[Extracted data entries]
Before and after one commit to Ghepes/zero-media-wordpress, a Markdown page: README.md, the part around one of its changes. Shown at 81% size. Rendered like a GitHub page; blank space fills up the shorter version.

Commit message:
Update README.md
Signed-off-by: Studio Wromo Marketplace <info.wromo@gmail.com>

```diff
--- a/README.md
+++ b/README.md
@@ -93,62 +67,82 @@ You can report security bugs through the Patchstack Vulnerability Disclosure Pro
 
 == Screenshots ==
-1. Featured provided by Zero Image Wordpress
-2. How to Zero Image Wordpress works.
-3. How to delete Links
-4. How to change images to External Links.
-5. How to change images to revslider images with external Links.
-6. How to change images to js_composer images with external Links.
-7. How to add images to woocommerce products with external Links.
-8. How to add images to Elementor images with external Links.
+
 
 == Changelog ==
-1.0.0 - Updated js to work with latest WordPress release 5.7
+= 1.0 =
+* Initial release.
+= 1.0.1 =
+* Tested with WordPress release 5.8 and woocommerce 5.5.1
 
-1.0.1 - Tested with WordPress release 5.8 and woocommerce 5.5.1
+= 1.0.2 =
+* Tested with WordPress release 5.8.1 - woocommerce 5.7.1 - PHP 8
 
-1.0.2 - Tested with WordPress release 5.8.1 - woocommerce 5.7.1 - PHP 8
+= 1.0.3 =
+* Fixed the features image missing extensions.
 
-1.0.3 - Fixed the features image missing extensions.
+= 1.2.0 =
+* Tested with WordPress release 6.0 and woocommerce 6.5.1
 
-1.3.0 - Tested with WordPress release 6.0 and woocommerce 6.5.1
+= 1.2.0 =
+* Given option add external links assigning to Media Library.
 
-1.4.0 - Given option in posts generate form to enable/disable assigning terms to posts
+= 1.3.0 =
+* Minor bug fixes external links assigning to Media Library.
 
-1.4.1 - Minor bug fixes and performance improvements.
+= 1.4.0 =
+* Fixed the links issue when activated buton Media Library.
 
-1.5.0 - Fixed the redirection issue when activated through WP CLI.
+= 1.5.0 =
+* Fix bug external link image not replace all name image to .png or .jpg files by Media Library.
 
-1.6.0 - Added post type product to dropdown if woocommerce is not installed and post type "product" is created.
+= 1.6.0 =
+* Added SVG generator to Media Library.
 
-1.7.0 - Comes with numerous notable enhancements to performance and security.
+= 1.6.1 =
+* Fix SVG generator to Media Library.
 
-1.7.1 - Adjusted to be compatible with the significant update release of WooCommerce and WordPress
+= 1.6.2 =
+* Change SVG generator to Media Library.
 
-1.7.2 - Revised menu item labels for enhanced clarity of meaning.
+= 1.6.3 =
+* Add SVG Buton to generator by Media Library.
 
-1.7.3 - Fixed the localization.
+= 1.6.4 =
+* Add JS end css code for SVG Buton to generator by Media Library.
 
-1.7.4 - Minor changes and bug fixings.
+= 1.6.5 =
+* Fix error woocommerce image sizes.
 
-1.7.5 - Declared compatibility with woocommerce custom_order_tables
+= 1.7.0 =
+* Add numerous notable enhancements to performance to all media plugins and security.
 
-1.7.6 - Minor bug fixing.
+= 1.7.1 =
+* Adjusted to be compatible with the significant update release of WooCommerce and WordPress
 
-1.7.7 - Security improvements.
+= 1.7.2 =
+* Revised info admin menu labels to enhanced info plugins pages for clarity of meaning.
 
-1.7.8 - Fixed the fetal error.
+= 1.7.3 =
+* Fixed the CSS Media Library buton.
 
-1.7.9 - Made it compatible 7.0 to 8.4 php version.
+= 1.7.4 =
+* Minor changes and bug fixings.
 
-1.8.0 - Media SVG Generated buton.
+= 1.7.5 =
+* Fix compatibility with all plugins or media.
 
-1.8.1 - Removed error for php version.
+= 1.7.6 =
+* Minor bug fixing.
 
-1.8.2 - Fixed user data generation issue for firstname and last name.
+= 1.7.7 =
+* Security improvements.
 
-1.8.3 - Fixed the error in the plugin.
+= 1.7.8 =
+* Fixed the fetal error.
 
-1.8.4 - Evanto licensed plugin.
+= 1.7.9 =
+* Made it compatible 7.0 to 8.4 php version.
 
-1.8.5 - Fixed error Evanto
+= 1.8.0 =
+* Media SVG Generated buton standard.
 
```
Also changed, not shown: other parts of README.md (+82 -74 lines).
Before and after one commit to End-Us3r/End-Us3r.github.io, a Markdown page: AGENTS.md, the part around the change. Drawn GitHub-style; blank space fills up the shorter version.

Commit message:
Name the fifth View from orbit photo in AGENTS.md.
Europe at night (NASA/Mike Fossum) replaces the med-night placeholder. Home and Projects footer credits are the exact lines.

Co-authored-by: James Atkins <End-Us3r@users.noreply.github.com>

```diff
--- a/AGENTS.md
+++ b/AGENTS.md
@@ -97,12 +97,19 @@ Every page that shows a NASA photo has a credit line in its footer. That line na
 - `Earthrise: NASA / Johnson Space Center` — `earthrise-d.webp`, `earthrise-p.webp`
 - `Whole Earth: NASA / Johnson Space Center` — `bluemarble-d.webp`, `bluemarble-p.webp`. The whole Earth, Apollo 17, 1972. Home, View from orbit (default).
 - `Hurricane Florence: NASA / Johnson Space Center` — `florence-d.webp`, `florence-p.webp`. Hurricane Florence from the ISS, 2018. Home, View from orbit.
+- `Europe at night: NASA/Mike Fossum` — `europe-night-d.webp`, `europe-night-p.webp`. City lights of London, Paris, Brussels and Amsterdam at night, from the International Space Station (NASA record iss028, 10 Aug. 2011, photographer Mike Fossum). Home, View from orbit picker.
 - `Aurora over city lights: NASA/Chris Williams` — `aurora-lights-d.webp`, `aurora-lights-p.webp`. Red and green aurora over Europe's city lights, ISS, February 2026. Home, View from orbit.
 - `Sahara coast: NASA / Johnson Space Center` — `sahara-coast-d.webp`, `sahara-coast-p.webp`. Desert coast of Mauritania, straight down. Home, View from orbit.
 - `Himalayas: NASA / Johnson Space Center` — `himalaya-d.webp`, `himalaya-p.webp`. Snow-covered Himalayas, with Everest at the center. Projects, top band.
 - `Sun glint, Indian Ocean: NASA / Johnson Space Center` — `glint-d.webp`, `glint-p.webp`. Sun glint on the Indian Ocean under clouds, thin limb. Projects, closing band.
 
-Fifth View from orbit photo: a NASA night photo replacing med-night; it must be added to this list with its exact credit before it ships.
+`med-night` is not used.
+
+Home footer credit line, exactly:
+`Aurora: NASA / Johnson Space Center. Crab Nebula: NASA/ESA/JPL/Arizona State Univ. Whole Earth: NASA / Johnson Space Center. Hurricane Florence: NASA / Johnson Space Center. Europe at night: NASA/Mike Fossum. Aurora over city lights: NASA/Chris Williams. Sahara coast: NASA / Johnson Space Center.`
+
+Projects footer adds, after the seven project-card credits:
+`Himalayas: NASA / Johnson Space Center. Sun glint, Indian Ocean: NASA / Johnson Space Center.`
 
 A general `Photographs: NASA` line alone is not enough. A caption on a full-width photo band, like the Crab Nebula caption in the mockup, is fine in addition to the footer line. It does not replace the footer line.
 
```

Exercise brief: Every entry must be repeated exactly; none may be skipped.

Written solution:
Before and after one commit to Ghepes/zero-media-wordpress, a Markdown page: README.md, the part around one of its changes. Shown at 81% size. Rendered like a GitHub page; blank space fills up the shorter version.

Commit message:
Update README.md
Signed-off-by: Studio Wromo Marketplace <info.wromo@gmail.com>

```diff
--- a/README.md
+++ b/README.md
@@ -93,62 +67,82 @@ You can report security bugs through the Patchstack Vulnerability Disclosure Pro
 
 == Screenshots ==
-1. Featured provided by Zero Image Wordpress
-2. How to Zero Image Wordpress works.
-3. How to delete Links
-4. How to change images to External Links.
-5. How to change images to revslider images with external Links.
-6. How to change images to js_composer images with external Links.
-7. How to add images to woocommerce products with external Links.
-8. How to add images to Elementor images with external Links.
+
 
 == Changelog ==
-1.0.0 - Updated js to work with latest WordPress release 5.7
+= 1.0 =
+* Initial release.
+= 1.0.1 =
+* Tested with WordPress release 5.8 and woocommerce 5.5.1
 
-1.0.1 - Tested with WordPress release 5.8 and woocommerce 5.5.1
+= 1.0.2 =
+* Tested with WordPress release 5.8.1 - woocommerce 5.7.1 - PHP 8
 
-1.0.2 - Tested with WordPress release 5.8.1 - woocommerce 5.7.1 - PHP 8
+= 1.0.3 =
+* Fixed the features image missing extensions.
 
-1.0.3 - Fixed the features image missing extensions.
+= 1.2.0 =
+* Tested with WordPress release 6.0 and woocommerce 6.5.1
 
-1.3.0 - Tested with WordPress release 6.0 and woocommerce 6.5.1
+= 1.2.0 =
+* Given option add external links assigning to Media Library.
 
-1.4.0 - Given option in posts generate form to enable/disable assigning terms to posts
+= 1.3.0 =
+* Minor bug fixes external links assigning to Media Library.
 
-1.4.1 - Minor bug fixes and performance improvements.
+= 1.4.0 =
+* Fixed the links issue when activated buton Media Library.
 
-1.5.0 - Fixed the redirection issue when activated through WP CLI.
+= 1.5.0 =
+* Fix bug external link image not replace all name image to .png or .jpg files by Media Library.
 
-1.6.0 - Added post type product to dropdown if woocommerce is not installed and post type "product" is created.
+= 1.6.0 =
+* Added SVG generator to Media Library.
 
-1.7.0 - Comes with numerous notable enhancements to performance and security.
+= 1.6.1 =
+* Fix SVG generator to Media Library.
 
-1.7.1 - Adjusted to be compatible with the significant update release of WooCommerce and WordPress
+= 1.6.2 =
+* Change SVG generator to Media Library.
 
-1.7.2 - Revised menu item labels for enhanced clarity of meaning.
+= 1.6.3 =
+* Add SVG Buton to generator by Media Library.
 
-1.7.3 - Fixed the localization.
+= 1.6.4 =
+* Add JS end css code for SVG Buton to generator by Media Library.
 
-1.7.4 - Minor changes and bug fixings.
+= 1.6.5 =
+* Fix error woocommerce image sizes.
 
-1.7.5 - Declared compatibility with woocommerce custom_order_tables
+= 1.7.0 =
+* Add numerous notable enhancements to performance to all media plugins and security.
 
-1.7.6 - Minor bug fixing.
+= 1.7.1 =
+* Adjusted to be compatible with the significant update release of WooCommerce and WordPress
 
-1.7.7 - Security improvements.
+= 1.7.2 =
+* Revised info admin menu labels to enhanced info plugins pages for clarity of meaning.
 
-1.7.8 - Fixed the fetal error.
+= 1.7.3 =
+* Fixed the CSS Media Library buton.
 
-1.7.9 - Made it compatible 7.0 to 8.4 php version.
+= 1.7.4 =
+* Minor changes and bug fixings.
 
-1.8.0 - Media SVG Generated buton.
+= 1.7.5 =
+* Fix compatibility with all plugins or media.
 
-1.8.1 - Removed error for php version.
+= 1.7.6 =
+* Minor bug fixing.
 
-1.8.2 - Fixed user data generation issue for firstname and last name.
+= 1.7.7 =
+* Security improvements.
 
-1.8.3 - Fixed the error in the plugin.
+= 1.7.8 =
+* Fixed the fetal error.
 
-1.8.4 - Evanto licensed plugin.
+= 1.7.9 =
+* Made it compatible 7.0 to 8.4 php version.
 
-1.8.5 - Fixed error Evanto
+= 1.8.0 =
+* Media SVG Generated buton standard.
 
```
Also changed, not shown: other parts of README.md (+82 -74 lines).
Before and after one commit to End-Us3r/End-Us3r.github.io, a Markdown page: AGENTS.md, the part around the change. Drawn GitHub-style; blank space fills up the shorter version.

Commit message:
Name the fifth View from orbit photo in AGENTS.md.
Europe at night (NASA/Mike Fossum) replaces the med-night placeholder. Home and Projects footer credits are the exact lines.

Co-authored-by: James Atkins <End-Us3r@users.noreply.github.com>

```diff
--- a/AGENTS.md
+++ b/AGENTS.md
@@ -97,12 +97,19 @@ Every page that shows a NASA photo has a credit line in its footer. That line na
 - `Earthrise: NASA / Johnson Space Center` — `earthrise-d.webp`, `earthrise-p.webp`
 - `Whole Earth: NASA / Johnson Space Center` — `bluemarble-d.webp`, `bluemarble-p.webp`. The whole Earth, Apollo 17, 1972. Home, View from orbit (default).
 - `Hurricane Florence: NASA / Johnson Space Center` — `florence-d.webp`, `florence-p.webp`. Hurricane Florence from the ISS, 2018. Home, View from orbit.
+- `Europe at night: NASA/Mike Fossum` — `europe-night-d.webp`, `europe-night-p.webp`. City lights of London, Paris, Brussels and Amsterdam at night, from the International Space Station (NASA record iss028, 10 Aug. 2011, photographer Mike Fossum). Home, View from orbit picker.
 - `Aurora over city lights: NASA/Chris Williams` — `aurora-lights-d.webp`, `aurora-lights-p.webp`. Red and green aurora over Europe's city lights, ISS, February 2026. Home, View from orbit.
 - `Sahara coast: NASA / Johnson Space Center` — `sahara-coast-d.webp`, `sahara-coast-p.webp`. Desert coast of Mauritania, straight down. Home, View from orbit.
 - `Himalayas: NASA / Johnson Space Center` — `himalaya-d.webp`, `himalaya-p.webp`. Snow-covered Himalayas, with Everest at the center. Projects, top band.
 - `Sun glint, Indian Ocean: NASA / Johnson Space Center` — `glint-d.webp`, `glint-p.webp`. Sun glint on the Indian Ocean under clouds, thin limb. Projects, closing band.
 
-Fifth View from orbit photo: a NASA night photo replacing med-night; it must be added to this list with its exact credit before it ships.
+`med-night` is not used.
+
+Home footer credit line, exactly:
+`Aurora: NASA / Johnson Space Center. Crab Nebula: NASA/ESA/JPL/Arizona State Univ. Whole Earth: NASA / Johnson Space Center. Hurricane Florence: NASA / Johnson Space Center. Europe at night: NASA/Mike Fossum. Aurora over city lights: NASA/Chris Williams. Sahara coast: NASA / Johnson Space Center.`
+
+Projects footer adds, after the seven project-card credits:
+`Himalayas: NASA / Johnson Space Center. Sun glint, Indian Ocean: NASA / Johnson Space Center.`
 
 A general `Photographs: NASA` line alone is not enough. A caption on a full-width photo band, like the Crab Nebula caption in the mockup, is fine in addition to the footer line. It does not replace the footer line.
 
```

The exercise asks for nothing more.